Click the link for a great article from Chemistry World, which discusses some recent news of fraud and false data in chemistry journals.
A major talking point in the article is the recent outrage regarding a paper published in Organometallics by Reto Dorta. I was aware of this myself because my supervisor found it so shocking that she e-mailed us all with the supplementary information so that we could witness it ourselves. It really does beggar belief – somehow the paper had been published online, even though this line was present underneath the experimental for a particular compound in the supplementary information:
“Emma, please insert NMR data here! where are they? and for this compound, just make up an elemental analysis…”
This discovery has sent shockwaves around the chemistry community, and has no doubt shattered Dorta’s reputation.

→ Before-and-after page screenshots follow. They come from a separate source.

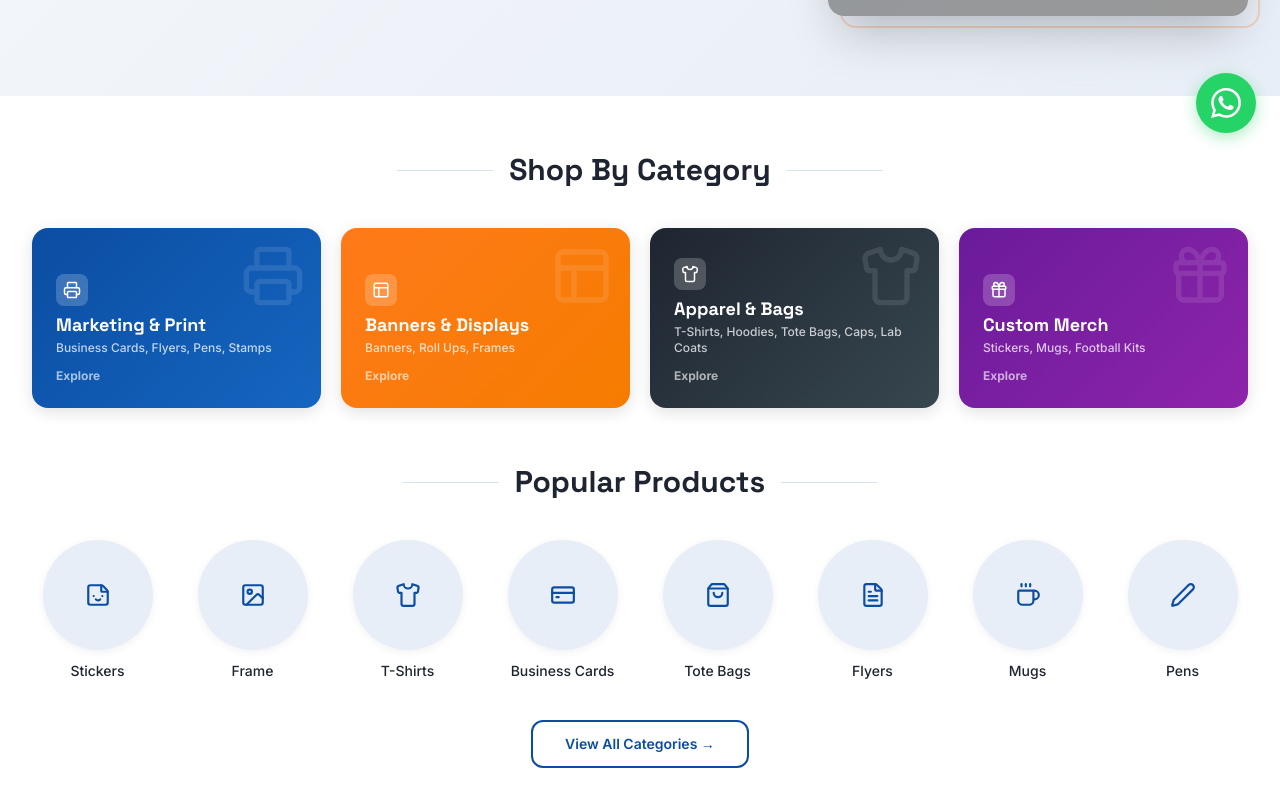
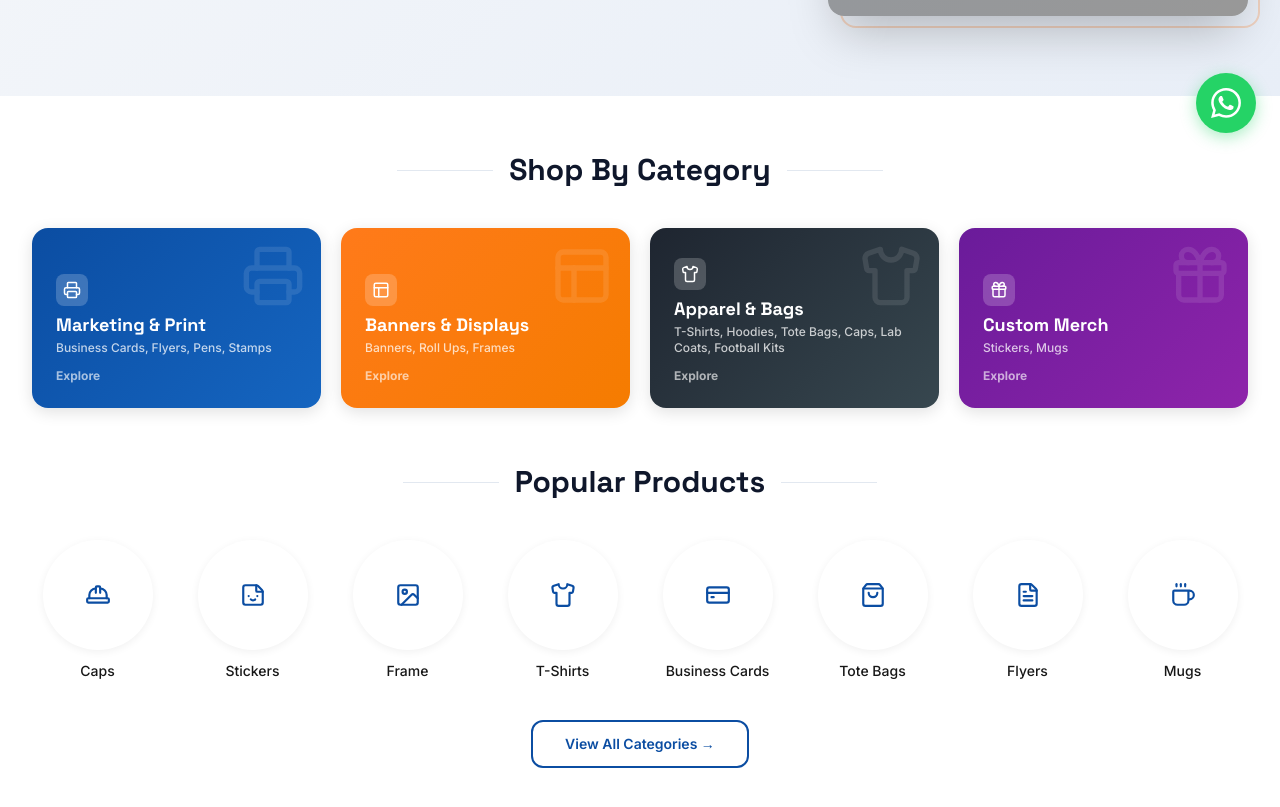
Before and after one commit to youhannayounan9-ai/romiz-print, a Next.js app: page / in a window 1280 px wide. Shown: the part 643-1450 px from the top of the page. Built offline with nearby package versions, Linux system fonts and the light colour scheme; grey boxes are pictures that could not be loaded.

Commit message:
fix: update apparel and bags category metadata and shop component

```diff
--- a/app/components/ShopByCategory.tsx
+++ b/app/components/ShopByCategory.tsx
@@ -8,12 +8,6 @@ import {
   Layout,
   Shirt,
   Gift,
-  Pen,
-  Coffee,
-  Tag,
-  ShoppingBag,
-  FileText,
-  Briefcase,
 } from "lucide-react";
 import { siteConfig } from "../config/site";
 import { categories } from "../data/categories";
@@ -38,7 +32,7 @@ const mainCategories = [
   },
   {
     title: "Apparel & Bags",
-    subtitle: "T-Shirts, Hoodies, Tote Bags, Caps, Lab Coats",
+    subtitle: "T-Shirts, Hoodies, Tote Bags, Caps, Lab Coats, Football Kits",
     icon: Shirt,
     href: "/categories?filter=apparel-bags",
     gradient: "linear-gradient(135deg, #1E2530 0%, #37474f 100%)",
@@ -46,7 +40,7 @@ const mainCategories = [
   },
   {
     title: "Custom Merch",
-    subtitle: "Stickers, Mugs, Football Kits",
+    subtitle: "Stickers, Mugs",
     icon: Gift,
     href: "/categories?filter=custom-merch",
     gradient: "linear-gradient(135deg, #6a1b9a 0%, #8e24aa 100%)",
@@ -56,6 +50,7 @@ const mainCategories = [
 
 /* 8 popular product icons */
 const popularSlugs = [
+  "caps",
   "stickers",
   "frame",
   "t-shirts",
@@ -63,24 +58,22 @@ const popularSlugs = [
   "tote-bags",
   "flyers",
   "mugs",
-  "pens",
 ];
 
 /* ── Decorative section title ── */
 function SectionTitle({ title }: { title: string }) {
   return (
     <div className="flex items-center justify-center gap-4 mb-10">
-      <span className="flex-1 max-w-24 h-px" style={{ backgroundColor: "#D6E2F0" }} />
+      <span className="flex-1 max-w-24 h-px bg-slate-200 dark:bg-slate-700" />
       <h2
-        className="text-2xl sm:text-3xl font-bold text-center whitespace-nowrap"
+        className="text-2xl sm:text-3xl font-bold text-center whitespace-nowrap text-slate-900 dark:text-white"
         style={{
-          color: siteConfig.colors.dark,
           fontFamily: "var(--font-space-grotesk), system-ui, sans-serif",
         }}
       >
         {title}
       </h2>
-      <span className="flex-1 max-w-24 h-px" style={{ backgroundColor: "#D6E2F0" }} />
+      <span className="flex-1 max-w-24 h-px bg-slate-200 dark:bg-slate-700" />
     </div>
   );
 }
@@ -157,18 +150,17 @@ function CategoryTile({
     >
       {/* Circle */}
       <div
-        className="relative flex items-center justify-center rounded-full transition-all duration-300"
+        className="relative flex items-center justify-center rounded-full transition-all duration-300 dark:bg-slate-800"
         style={{
           width: "clamp(72px, 9vw, 110px)",
           height: "clamp(72px, 9vw, 110px)",
-          backgroundColor: hovered ? siteConfig.colors.accent : siteConfig.colors.lightBar,
+          backgroundColor: hovered ? siteConfig.colors.accent : undefined,
           transform: hovered ? "scale(1.08)" : "scale(1)",
           boxShadow: hovered
             ? "0 8px 30px rgba(255, 122, 26, 0.30)"
             : "0 2px 8px rgba(0,0,0,0.06)",
         }}
       >
-
         <Icon
           size={26}
           className="transition-colors duration-300"
@@ -178,8 +170,8 @@ function CategoryTile({
 
       {/* Name */}
       <span
-        className="text-xs sm:text-sm font-medium text-center leading-tight transition-colors duration-300"
-        style={{ color: hovered ? siteConfig.colors.accent : siteConfig.colors.dark }}
+        className="text-xs sm:text-sm font-medium text-center leading-tight transition-colors duration-300 dark:text-slate-200"
+        style={{ color: hovered ? siteConfig.colors.accent : undefined }}
       >
         {name}
       </span>
@@ -192,10 +184,10 @@ function SkeletonTile() {
   return (
     <div className="flex flex-col items-center gap-3 animate-pulse">
       <div
-        className="rounded-full bg-gray-200"
+        className="rounded-full bg-slate-200 dark:bg-slate-700"
         style={{ width: "clamp(72px, 9vw, 110px)", height: "clamp(72px, 9vw, 110px)" }}
       />
-      <div className="h-3 w-20 rounded-full bg-gray-200" />
+      <div className="h-3 w-20 rounded-full bg-slate-200 dark:bg-slate-700" />
     </div>
   );
 }
@@ -214,7 +206,7 @@ export default function ShopByCategory() {
     .filter(Boolean) as typeof categories;
 
   return (
-    <section className="w-full py-14 px-4 sm:px-6 lg:px-8" style={{ backgroundColor: "#fff" }}>
+    <section className="w-full py-14 px-4 sm:px-6 lg:px-8 bg-white dark:bg-slate-900 transition-colors duration-300">
       <div className="max-w-7xl mx-auto">
         {/* ── MAIN CATEGORY CARDS ── */}
         <SectionTitle title="Shop By Category" />
@@ -236,7 +228,6 @@ export default function ShopByCategory() {
                   slug={cat.slug}
                   name={cat.name}
                   icon={cat.icon}
-
                 />
               ))}
           </div>
```
Lines whose indentation alone changed are shown as unchanged.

It would be a little embarrassing for the editors if it was simply a case of missing NMR data which the author had forgotten to include, but the apparent admittance of falsifying elemental analysis data is very serious, and will call into question all of Dorta’s results and publications.
Not much more can be said as Dorta has refused to comment further and the issue is still under investigation, but whether there is any sort of reasonable excuse for this or not, journals will no doubt seriously question any manuscripts submitted by him and his group in the future. It is unfortunate for his students who may have to carry this with them throughout their careers, even though their data might be impeccable.
The article goes on to describe cases of altered TEM images and doctored NMR spectra, with peaks being erased entirely in order to hide them.
These examples all point to a worrying trend of pressure for results and publications leading to students, post-docs and academics feeling the need to falsify data. In a world where research jobs are getting more and more competitive, pressure to publish and to be more known to the academic community is greater than ever, This is no excuse for producing false data, but does offer some sort of explanation.
The article rounds up by calling into question the role of popular chemistry bloggers in exposing such manuscripts before they can be properly investigated. Students such as Emma, mentioned in the quote above, have their reputations destroyed beyond repair before they can explain or defend themselves, and guilt is presumed before the incident has been looked into.
While I appreciate avid chemistry bloggers discovering these issues and bringing them to attention, I do agree that the proper channels should be used and these cases should be investigated thoroughly before a possible innocent name is tarnished forever. Sometimes, bloggers are so keen to reveal the truth (which is perfectly understandable) that they may forget whose lives may be affected by the aftermath.
Now, the pressure is on editors and referees of these journals to check papers thoroughly, to ensure images aren’t tampered with, data isn’t left out, and that embarrassing slip-ups in supplementary information are dealt with before they go to publication. It’s worrying that these papers have been slipping through the net, and more needs to be done by people at all levels, from the academic instilling good ethics into their students, to the editors putting these manuscripts in for publication.
If you’re interested in this topic, you can find an article demonstrating how publishers can detect falsified images on the Chemistry World website, here.